----- Given records
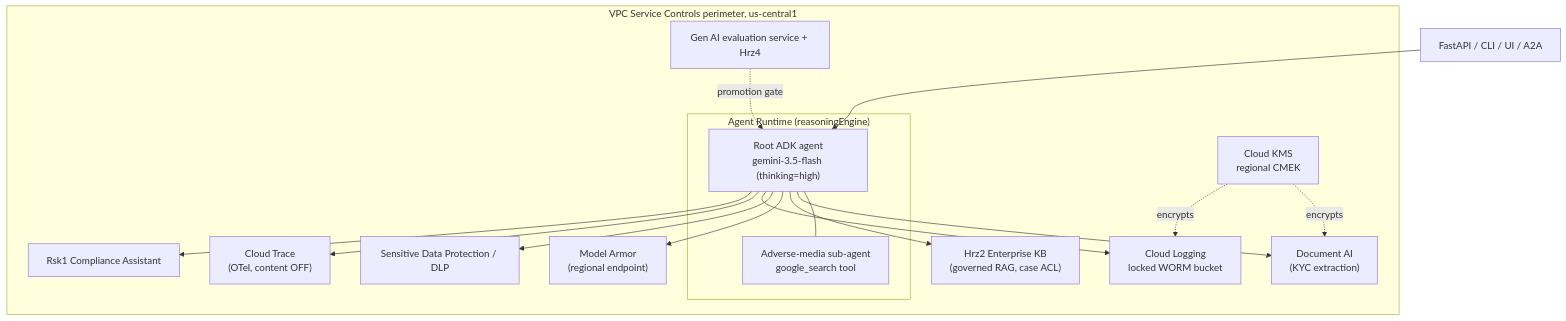
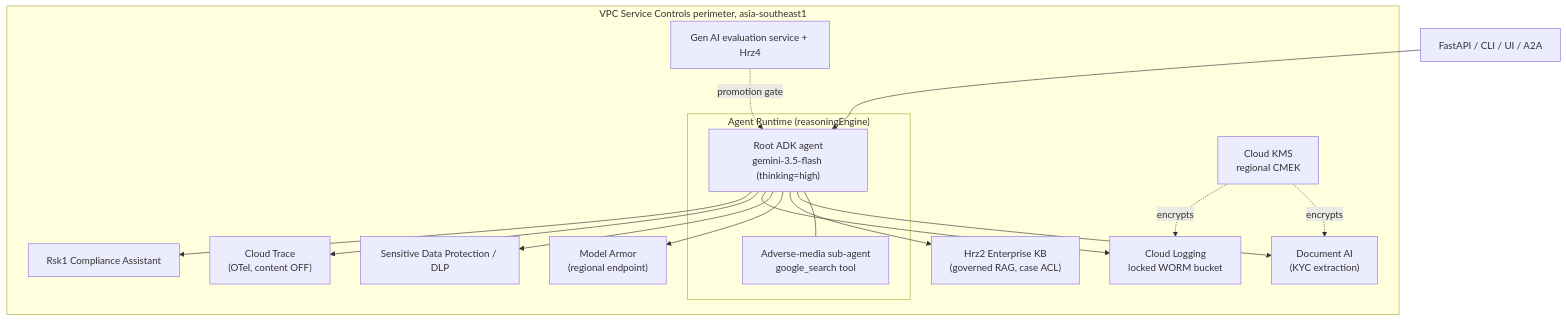
Before and after one commit to portable-genai/cdd-sow-research: the fourth of 5 diagrams in ARCHITECTURE.md, drawn with Mermaid. The commit also changed other lines of this file and 22 other files, not shown here.

````diff
--- a/ARCHITECTURE.md
+++ b/ARCHITECTURE.md
@@ -225,31 +225,31 @@
 ```mermaid
 flowchart TB
-    subgraph perimeter["VPC Service Controls perimeter, us-central1"]
+    subgraph perimeter["VPC Service Controls perimeter, asia-southeast1"]
         subgraph runtime["Agent Runtime (reasoningEngine)"]
             ROOT["Root ADK agent<br/>gemini-3.5-flash (thinking=high)"]
             GSUB["Adverse-media sub-agent<br/>google_search tool"]
             ROOT --- GSUB
         end
         DOC["Document AI<br/>(KYC extraction)"]
         Hrz2["Hrz2 Enterprise KB<br/>(governed RAG, case ACL)"]
         MA["Model Armor<br/>(regional endpoint)"]
         DLP["Sensitive Data Protection / DLP"]
         LOG["Cloud Logging<br/>locked WORM bucket"]
         TR["Cloud Trace<br/>(OTel, content OFF)"]
         EVAL["Gen AI evaluation service + Hrz4"]
         Rsk1["Rsk1 Compliance Assistant"]
         KMS["Cloud KMS<br/>regional CMEK"]
     end
 
     APP["FastAPI / CLI / UI / A2A"] --> ROOT
     ROOT --> DOC
     ROOT --> Hrz2
     ROOT --> MA
     ROOT --> DLP
     ROOT --> LOG
     ROOT --> TR
     ROOT --> Rsk1
     EVAL -. promotion gate .-> ROOT
     KMS -. encrypts .-> DOC
     KMS -. encrypts .-> LOG
 ```
````
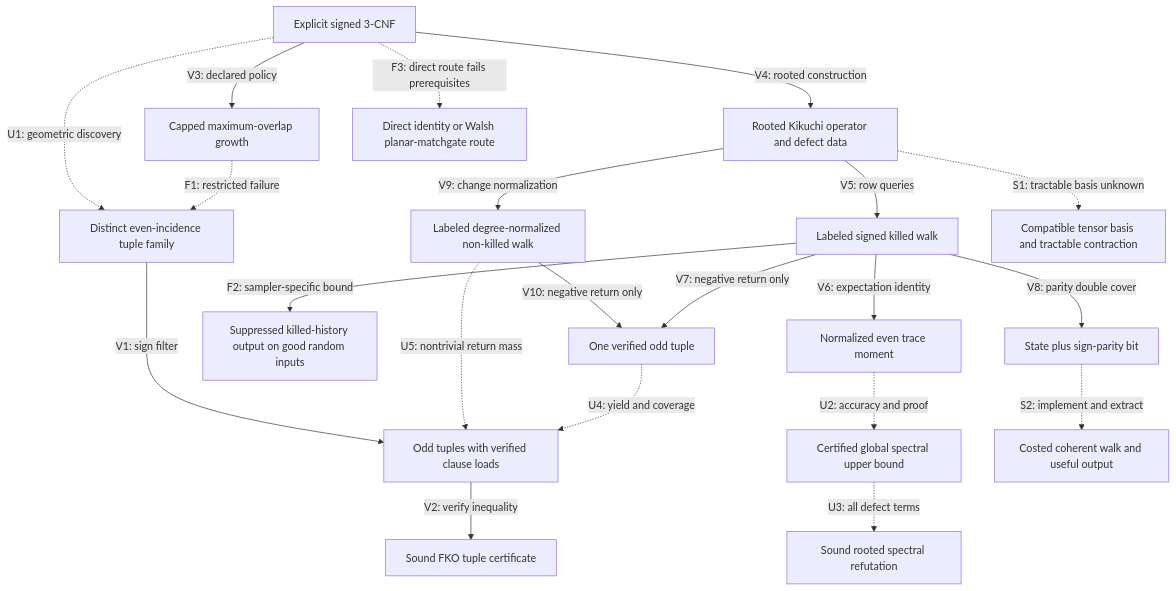
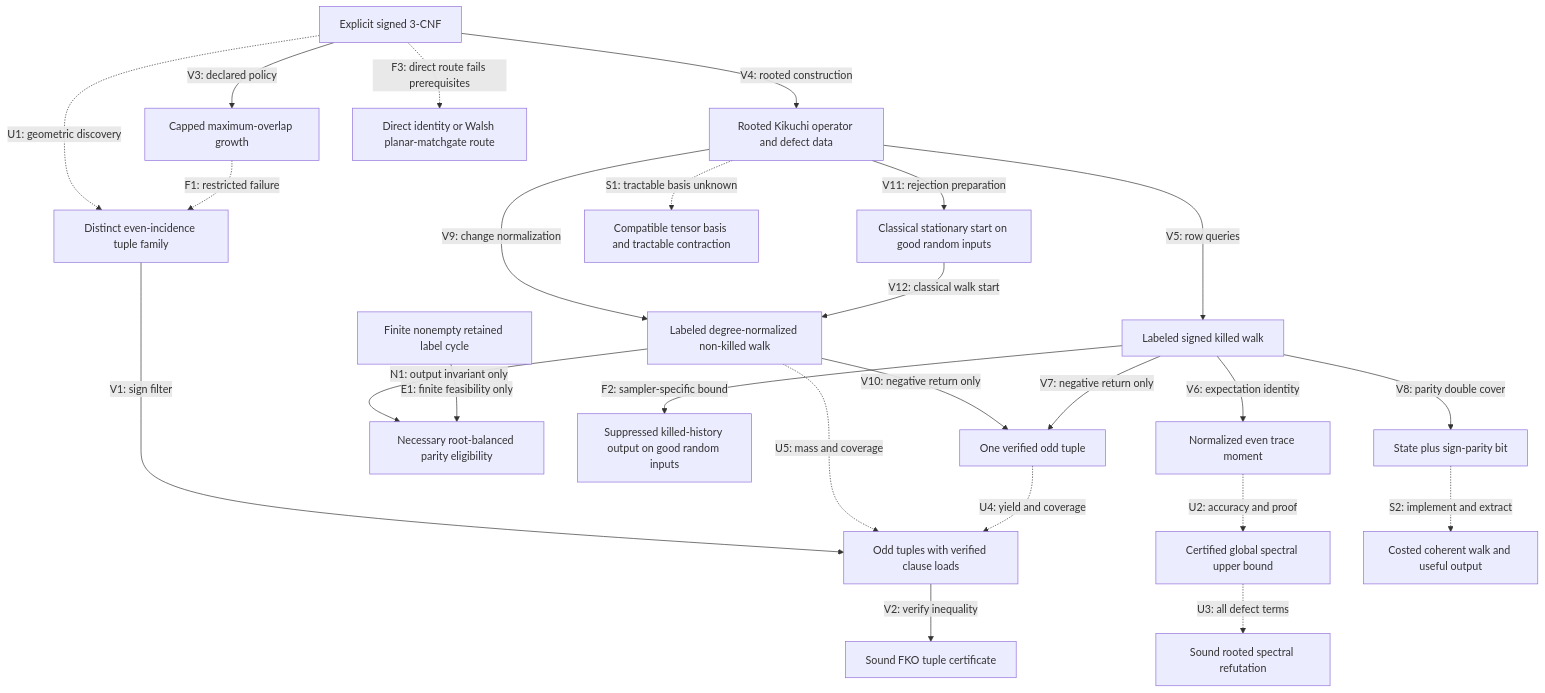
The diagram in research/p-equals-np/2026-09-11-research-meta-graph.md (Quantyra/formal-pvnp), drawn with Mermaid before and after one commit. The commit also changed other lines of this file and 6 other files, not shown here.

Commit message:
Audit non-killed witness eligibility and stationary preparation

````diff
--- a/research/p-equals-np/2026-09-11-research-meta-graph.md
+++ b/research/p-equals-np/2026-09-11-research-meta-graph.md
@@ -5,40 +5,47 @@
 ```mermaid
 flowchart TD
   CNF[Explicit signed 3-CNF]
   GEOM[Distinct even-incidence tuple family]
   ODD[Odd tuples with verified clause loads]
   CERT[Sound FKO tuple certificate]
   ROOTCERT[Sound rooted spectral refutation]
   ONE[One verified odd tuple]
   LOCAL[Capped maximum-overlap growth]
   ROOT[Rooted Kikuchi operator and defect data]
   WALK[Labeled signed killed walk]
   FREE[Labeled degree-normalized non-killed walk]
+  START[Classical stationary start on good random inputs]
+  ELIG[Necessary root-balanced parity eligibility]
+  EXAMPLE[Finite nonempty retained label cycle]
   KILL[Suppressed killed-history output on good random inputs]
   DIRECT[Direct identity or Walsh planar-matchgate route]
   MOM[Normalized even trace moment]
   UPPER[Certified global spectral upper bound]
   DOUBLE[State plus sign-parity bit]
   TENSOR[Compatible tensor basis and tractable contraction]
   QUANT[Costed coherent walk and useful output]
   CNF -. U1: geometric discovery .-> GEOM
   GEOM -->|V1: sign filter| ODD
   ODD -->|V2: verify inequality| CERT
   CNF -->|V3: declared policy| LOCAL
   LOCAL -. F1: restricted failure .-> GEOM
   CNF -->|V4: rooted construction| ROOT
   ROOT -->|V5: row queries| WALK
   WALK -->|F2: sampler-specific bound| KILL
   ROOT -->|V9: change normalization| FREE
+  ROOT -->|V11: rejection preparation| START
+  START -->|V12: classical walk start| FREE
+  FREE -->|N1: output invariant only| ELIG
+  EXAMPLE -->|E1: finite feasibility only| ELIG
   FREE -->|V10: negative return only| ONE
-  FREE -. U5: nontrivial return mass .-> ODD
+  FREE -. U5: mass and coverage .-> ODD
   CNF -. F3: direct route fails prerequisites .-> DIRECT
   WALK -->|V6: expectation identity| MOM
   WALK -->|V7: negative return only| ONE
   ONE -. U4: yield and coverage .-> ODD
   MOM -. U2: accuracy and proof .-> UPPER
   UPPER -. U3: all defect terms .-> ROOTCERT
   WALK -->|V8: parity double cover| DOUBLE
   ROOT -. S1: tractable basis unknown .-> TENSOR
   DOUBLE -. S2: implement and extract .-> QUANT
 ```
````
----------
Pictures are to be dropped, and the remaining data set down exactly.

> Task output:
Before and after one commit to portable-genai/cdd-sow-research: the fourth of 5 diagrams in ARCHITECTURE.md, drawn with Mermaid. The commit also changed other lines of this file and 22 other files, not shown here.

````diff
--- a/ARCHITECTURE.md
+++ b/ARCHITECTURE.md
@@ -225,31 +225,31 @@
 ```mermaid
 flowchart TB
-    subgraph perimeter["VPC Service Controls perimeter, us-central1"]
+    subgraph perimeter["VPC Service Controls perimeter, asia-southeast1"]
         subgraph runtime["Agent Runtime (reasoningEngine)"]
             ROOT["Root ADK agent<br/>gemini-3.5-flash (thinking=high)"]
             GSUB["Adverse-media sub-agent<br/>google_search tool"]
             ROOT --- GSUB
         end
         DOC["Document AI<br/>(KYC extraction)"]
         Hrz2["Hrz2 Enterprise KB<br/>(governed RAG, case ACL)"]
         MA["Model Armor<br/>(regional endpoint)"]
         DLP["Sensitive Data Protection / DLP"]
         LOG["Cloud Logging<br/>locked WORM bucket"]
         TR["Cloud Trace<br/>(OTel, content OFF)"]
         EVAL["Gen AI evaluation service + Hrz4"]
         Rsk1["Rsk1 Compliance Assistant"]
         KMS["Cloud KMS<br/>regional CMEK"]
     end
 
     APP["FastAPI / CLI / UI / A2A"] --> ROOT
     ROOT --> DOC
     ROOT --> Hrz2
     ROOT --> MA
     ROOT --> DLP
     ROOT --> LOG
     ROOT --> TR
     ROOT --> Rsk1
     EVAL -. promotion gate .-> ROOT
     KMS -. encrypts .-> DOC
     KMS -. encrypts .-> LOG
 ```
````
The diagram in research/p-equals-np/2026-09-11-research-meta-graph.md (Quantyra/formal-pvnp), drawn with Mermaid before and after one commit. The commit also changed other lines of this file and 6 other files, not shown here.

Commit message:
Audit non-killed witness eligibility and stationary preparation

````diff
--- a/research/p-equals-np/2026-09-11-research-meta-graph.md
+++ b/research/p-equals-np/2026-09-11-research-meta-graph.md
@@ -5,40 +5,47 @@
 ```mermaid
 flowchart TD
   CNF[Explicit signed 3-CNF]
   GEOM[Distinct even-incidence tuple family]
   ODD[Odd tuples with verified clause loads]
   CERT[Sound FKO tuple certificate]
   ROOTCERT[Sound rooted spectral refutation]
   ONE[One verified odd tuple]
   LOCAL[Capped maximum-overlap growth]
   ROOT[Rooted Kikuchi operator and defect data]
   WALK[Labeled signed killed walk]
   FREE[Labeled degree-normalized non-killed walk]
+  START[Classical stationary start on good random inputs]
+  ELIG[Necessary root-balanced parity eligibility]
+  EXAMPLE[Finite nonempty retained label cycle]
   KILL[Suppressed killed-history output on good random inputs]
   DIRECT[Direct identity or Walsh planar-matchgate route]
   MOM[Normalized even trace moment]
   UPPER[Certified global spectral upper bound]
   DOUBLE[State plus sign-parity bit]
   TENSOR[Compatible tensor basis and tractable contraction]
   QUANT[Costed coherent walk and useful output]
   CNF -. U1: geometric discovery .-> GEOM
   GEOM -->|V1: sign filter| ODD
   ODD -->|V2: verify inequality| CERT
   CNF -->|V3: declared policy| LOCAL
   LOCAL -. F1: restricted failure .-> GEOM
   CNF -->|V4: rooted construction| ROOT
   ROOT -->|V5: row queries| WALK
   WALK -->|F2: sampler-specific bound| KILL
   ROOT -->|V9: change normalization| FREE
+  ROOT -->|V11: rejection preparation| START
+  START -->|V12: classical walk start| FREE
+  FREE -->|N1: output invariant only| ELIG
+  EXAMPLE -->|E1: finite feasibility only| ELIG
   FREE -->|V10: negative return only| ONE
-  FREE -. U5: nontrivial return mass .-> ODD
+  FREE -. U5: mass and coverage .-> ODD
   CNF -. F3: direct route fails prerequisites .-> DIRECT
   WALK -->|V6: expectation identity| MOM
   WALK -->|V7: negative return only| ONE
   ONE -. U4: yield and coverage .-> ODD
   MOM -. U2: accuracy and proof .-> UPPER
   UPPER -. U3: all defect terms .-> ROOTCERT
   WALK -->|V8: parity double cover| DOUBLE
   ROOT -. S1: tractable basis unknown .-> TENSOR
   DOUBLE -. S2: implement and extract .-> QUANT
 ```
````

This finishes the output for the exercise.